It has to be searchable, and bring the same graphic design feel as your desktop website does. This is where experienced designers need to make smart decisions, because visual elements may not work for both. For example, if you run a store with horizontally wide images they may look stylish on desktop, but translate awkwardly to mobile. Resolutions and proportions are also really important, both visually and in terms of performance, so we watch out for that.
Developers at Proof test pages for desktop, tablet and mobile views as well, for multiple supported resolutions. They document their work via images and videos, ensuring that the website looks great on all screen sizes.
The optimal development solution depends entirely on your business model, and your target audience’s browsing habits.
If it is critical for your business to have a fluid, enjoyable mobile browsing experience, and that’s what makes the conversions happen, by all means you should seek a really advanced solution.
If your users primarily browse from desktops, you can probably rest easy with a simpler, but still optimized mobile view. We know that users get frustrated when the website doesn’t load, or loads poorly. However, your average user won’t get angry if your website is a little long, or the font a little small.
At Proof we price for somewhere between these two options, you will get a really nicely optimized mobile experience. It’s a great effort to make a website feel like a mobile app, but that’s what we aim for, while maintaining sensible costs.
The mobile first development approach is pretty self explanatory, instead of dealing with the desktop views first, the process starts from the smallest screen, mobile. It is tough to make a great mobile experience, but once it is done, the tablet and desktop views are a little easier.
This puts a lot of emphasis on the satisfactory experience of mobile users, and it’s especially important for B2C companies, whose customer base primarily uses smartphones. Mobile first development is especially good for companies that integrate social media channels into their sales funnel.
We had a partner with a fashion ecommerce store, primarily targeting women who would browse Instagram looking for purses and handbags during work. The mobile experience was incredibly important and a super successful conversion point for this client.
While we are glad to work mobile first, it does not usually translate well to our partners.
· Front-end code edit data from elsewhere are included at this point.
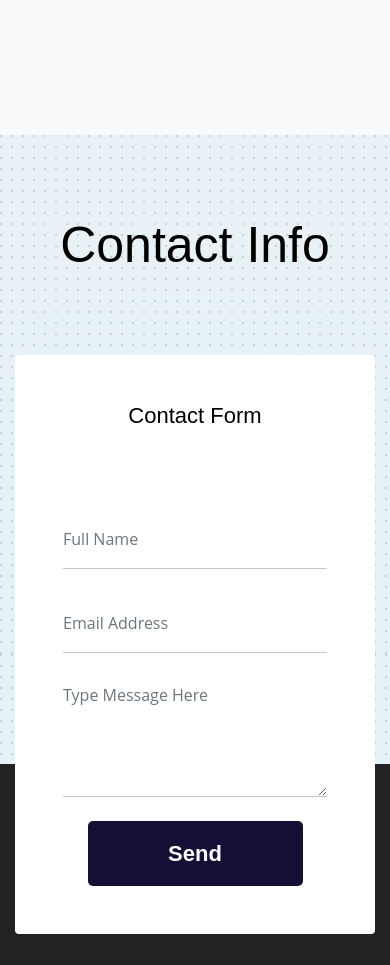
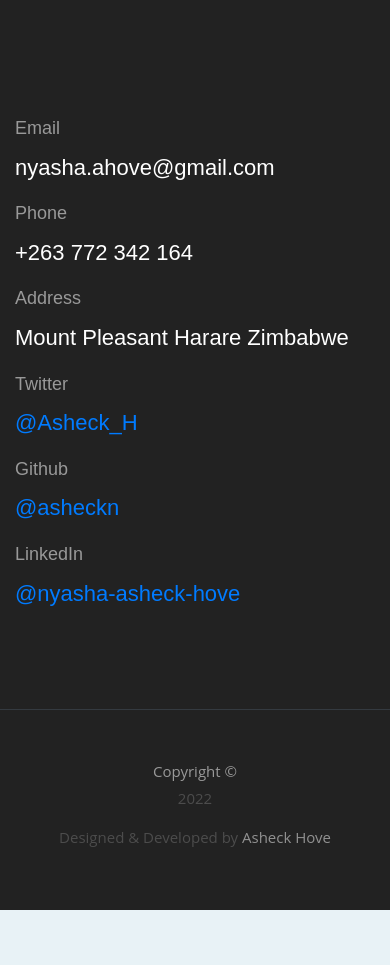
Before and after one commit to asheckn/asheckn.github.io, a website: page portfolio.html in a window 390 px wide. Shown: the part 2020-2985 px from the top of the page. After the commit the page ends 2930 px from the top, so only its background shows below. Drawn offline with Linux system fonts and the light colour scheme.

Commit message:
removed contacts added new row under get in touch changed picture

```diff
--- a/footer.html
+++ b/footer.html
@@ -16,6 +16,24 @@
                     <p class="text-white paragraph-lg font-secondary">Mount Pleasant Harare Zimbabwe</p>
                 </div>
             </div>
+            <div class="row">
+                <div class="col-md-4">
+                    <h5 class="text-light">Twitter</h5>
+                    <p class="text-white paragraph-lg font-secondary">
+                        <a href="https://twitter.com/Asheck_H">
+                            @Asheck_H
+                        </a>
+                        </p>
+                </div>
+                <div class="col-md-4">
+                    <h5 class="text-light">Github</h5>
+                    <p class="text-white paragraph-lg font-secondary"><a href="https://github.com/asheckn">@asheckn</a></p>
+                </div>
+                <div class="col-md-4">
+                    <h5 class="text-light">LinkedIn</h5>
+                    <p class="text-white paragraph-lg font-secondary"><a href="https://www.linkedin.com/in/nyasha-asheck-hove/">@nyasha-asheck-hove</a></p>
+                </div>
+            </div>
         </div>
     </div>
     <div class="border-top text-center border-dark py-5">
--- a/header.html
+++ b/header.html
@@ -20,9 +20,9 @@
                 <li class="nav-item">
                     <a class="nav-link" href="portfolio.html">Portfolio</a>
                 </li>
-                <li class="nav-item">
-                    <a class="nav-link" href="contact.html">Contact</a>
-                </li>
+<!--                <li class="nav-item">-->
+<!--                    <a class="nav-link" href="contact.html">Contact</a>-->
+<!--                </li>-->
             </ul>
         </div>
     </nav>
--- a/portfolio.html
+++ b/portfolio.html
@@ -178,36 +178,37 @@
           </div>
         </div>
       </div>
-      <div class="col-lg-4 col-6 mb-4 shuffle-item" data-groups="[&quot;branding&quot;]">
-        <div class="position-relative rounded hover-wrapper">
-          <img src="images/portfolio/item-1.png" alt="portfolio-image" class="img-fluid rounded w-100 d-block">
-          <div class="hover-overlay">
-            <div class="hover-content">
-              <a class="btn btn-light btn-sm" href="#!">view project</a>
-            </div>
-          </div>
-        </div>
-      </div>
-      <div class="col-lg-4 col-6 mb-4 shuffle-item" data-groups="[&quot;design&quot;,&quot;illustration&quot;,&quot;branding&quot;]">
-        <div class="position-relative rounded hover-wrapper">
-          <img src="images/portfolio/item-3.png" alt="portfolio-image" class="img-fluid rounded w-100 d-block">
-          <div class="hover-overlay">
-            <div class="hover-content">
-              <a class="btn btn-light btn-sm" href="#!">view project</a>
-            </div>
-          </div>
-        </div>
-      </div>
-      <div class="col-lg-4 col-6 mb-4 shuffle-item illustration" data-groups="[&quot;illustration&quot;]">
-        <div class="position-relative rounded hover-wrapper">
-          <img src="images/portfolio/item-7.png" alt="portfolio-image" class="img-fluid rounded w-100 d-block">
-          <div class="hover-overlay">
-            <div class="hover-content">
-              <a class="btn btn-light btn-sm" href="#!">view project</a>
-            </div>
-          </div>
-        </div>
-      </div>
+
+<!--      <div class="col-lg-4 col-6 mb-4 shuffle-item" data-groups="[&quot;branding&quot;]">-->
+<!--        <div class="position-relative rounded hover-wrapper">-->
+<!--          <img src="images/portfolio/item-1.png" alt="portfolio-image" class="img-fluid rounded w-100 d-block">-->
+<!--          <div class="hover-overlay">-->
+<!--            <div class="hover-content">-->
+<!--              <a class="btn btn-light btn-sm" href="#!">view project</a>-->
+<!--            </div>-->
+<!--          </div>-->
+<!--        </div>-->
+<!--      </div>-->
+<!--      <div class="col-lg-4 col-6 mb-4 shuffle-item" data-groups="[&quot;design&quot;,&quot;illustration&quot;,&quot;branding&quot;]">-->
+<!--        <div class="position-relative rounded hover-wrapper">-->
+<!--          <img src="images/portfolio/item-3.png" alt="portfolio-image" class="img-fluid rounded w-100 d-block">-->
+<!--          <div class="hover-overlay">-->
+<!--            <div class="hover-content">-->
+<!--              <a class="btn btn-light btn-sm" href="#!">view project</a>-->
+<!--            </div>-->
+<!--          </div>-->
+<!--        </div>-->
+<!--      </div>-->
+<!--      <div class="col-lg-4 col-6 mb-4 shuffle-item illustration" data-groups="[&quot;illustration&quot;]">-->
+<!--        <div class="position-relative rounded hover-wrapper">-->
+<!--          <img src="images/portfolio/item-7.png" alt="portfolio-image" class="img-fluid rounded w-100 d-block">-->
+<!--          <div class="hover-overlay">-->
+<!--            <div class="hover-content">-->
+<!--              <a class="btn btn-light btn-sm" href="#!">view project</a>-->
+<!--            </div>-->
+<!--          </div>-->
+<!--        </div>-->
+<!--      </div>-->
     </div>
   </div>
 </section>
@@ -251,37 +252,37 @@
 </section>
 <!-- /clients -->
 
-<!-- contact -->
-<section class="section section-on-footer" data-background="images/backgrounds/bg-dots.png">
-  <div class="container">
-    <div class="row">
-      <div class="col-12 text-center">
-        <h2 class="section-title">Contact Info</h2>
-      </div>
-      <div class="col-lg-8 mx-auto">
-        <div class="bg-white rounded text-center p-5 shadow-down">
-          <h4 class="mb-80">Contact Form</h4>
-          <form action="#" class="row">
-            <div class="col-md-6">
-              <input type="text" id="name" name="name" placeholder="Full Name" class="form-control px-0 mb-4" required>
-            </div>
-            <div class="col-md-6">
-              <input type="email" id="email" name="email" placeholder="Email Address" class="form-control px-0 mb-4" required>
-            </div>
-            <div class="col-12">
-              <textarea name="message" id="message" class="form-control px-0 mb-4"
-                placeholder="Type Message Here" required></textarea>
-            </div>
-            <div class="col-lg-6 col-10 mx-auto">
-              <button class="btn btn-primary w-100">send</button>
-            </div>
-          </form>
-        </div>
-      </div>
-    </div>
-  </div>
-</section>
-<!-- /contact -->
+<!--&lt;!&ndash; contact &ndash;&gt;-->
+<!--<section class="section section-on-footer" data-background="images/backgrounds/bg-dots.png">-->
+<!--  <div class="container">-->
+<!--    <div class="row">-->
+<!--      <div class="col-12 text-center">-->
+<!--        <h2 class="section-title">Contact Info</h2>-->
+<!--      </div>-->
+<!--      <div class="col-lg-8 mx-auto">-->
+<!--        <div class="bg-white rounded text-center p-5 shadow-down">-->
+<!--          <h4 class="mb-80">Contact Form</h4>-->
+<!--          <form action="#" class="row">-->
+<!--            <div class="col-md-6">-->
+<!--              <input type="text" id="name" name="name" placeholder="Full Name" class="form-control px-0 mb-4" required>-->
+<!--            </div>-->
+<!--            <div class="col-md-6">-->
+<!--              <input type="email" id="email" name="email" placeholder="Email Address" class="form-control px-0 mb-4" required>-->
+<!--            </div>-->
+<!--            <div class="col-12">-->
+<!--              <textarea name="message" id="message" class="form-control px-0 mb-4"-->
+<!--                placeholder="Type Message Here" required></textarea>-->
+<!--            </div>-->
+<!--            <div class="col-lg-6 col-10 mx-auto">-->
+<!--              <button class="btn btn-primary w-100">send</button>-->
+<!--            </div>-->
+<!--          </form>-->
+<!--        </div>-->
+<!--      </div>-->
+<!--    </div>-->
+<!--  </div>-->
+<!--</section>-->
+<!--&lt;!&ndash; /contact &ndash;&gt;-->
 
 <!-- footer -->
 <div id="footer"></div>
```
Also changed, not shown: about.html (+32 -32 lines), index.html (+31 -31 lines), images/about/author-1.png (renamed from images/about/author.png), images/about/author.jpg.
Even if the mobile website to look amazing, it just doesn’t provide the same sense of business as desktop layout usually do. Web browsing is second nature to us, and we can grasp the style of a website much better, if we see how all the browser real estate is used. This is the reason why we usually start by showing the desktop layouts, and then the mobile to match.
The importance of smartphone browsing is growing. Within B2C and ecommerce we predict that there will come a point when almost all traffic will come from mobile devices. This may be via browsers, or super accessible mobile apps.
For B2B we don’t see the same thing happening. You simply don’t look for strategic partners while taking the bus home. Desktop websites and apps will not disappear, they have cemented their place in the business world.
Whether you’re looking for a professional response B2B website, or a mobile first B2C conversion machine, we’re glad to discuss your ideas, get in touch!